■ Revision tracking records
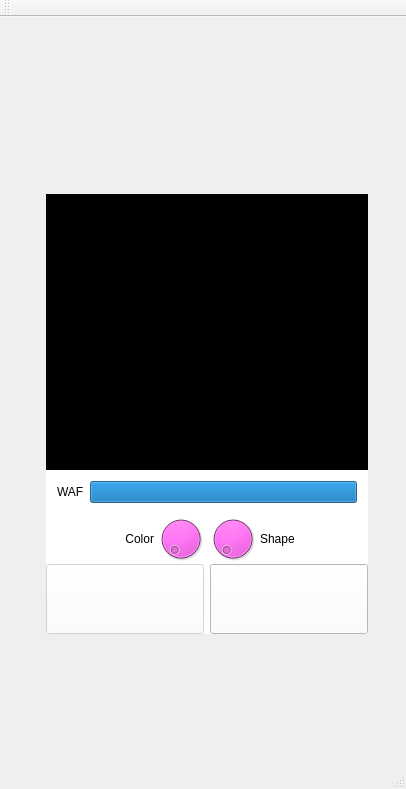
Old version of the form ui/wafmainwindow.ui in the repository nagyistoce/wafmeter.
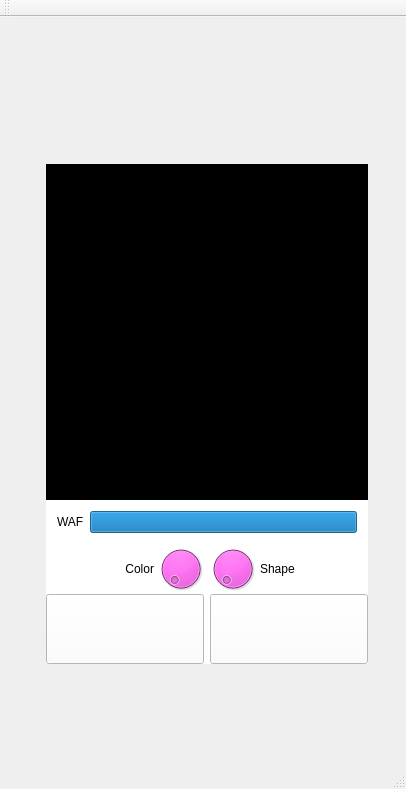
New version of the form. Icons and pictures are not drawn.

Diff of the .ui file:
```diff
--- a/ui/wafmainwindow.ui
+++ b/ui/wafmainwindow.ui
@@ -51,7 +51,7 @@
       <property name="minimumSize">
        <size>
         <width>322</width>
-        <height>440</height>
+        <height>500</height>
        </size>
       </property>
       <property name="styleSheet">
@@ -201,9 +201,6 @@
           </property>
           <item>
            <widget class="QPushButton" name="camButton">
-            <property name="enabled">
-             <bool>false</bool>
-            </property>
             <property name="sizePolicy">
              <sizepolicy hsizetype="Minimum" vsizetype="Expanding">
               <horstretch>0</horstretch>
```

■ Required action
Your task is an exact printout of the records above, with no pictures.

■ Output
Old version of the form ui/wafmainwindow.ui in the repository nagyistoce/wafmeter.
New version of the form. Icons and pictures are not drawn.

Diff of the .ui file:
```diff
--- a/ui/wafmainwindow.ui
+++ b/ui/wafmainwindow.ui
@@ -51,7 +51,7 @@
       <property name="minimumSize">
        <size>
         <width>322</width>
-        <height>440</height>
+        <height>500</height>
        </size>
       </property>
       <property name="styleSheet">
@@ -201,9 +201,6 @@
           </property>
           <item>
            <widget class="QPushButton" name="camButton">
-            <property name="enabled">
-             <bool>false</bool>
-            </property>
             <property name="sizePolicy">
              <sizepolicy hsizetype="Minimum" vsizetype="Expanding">
               <horstretch>0</horstretch>
```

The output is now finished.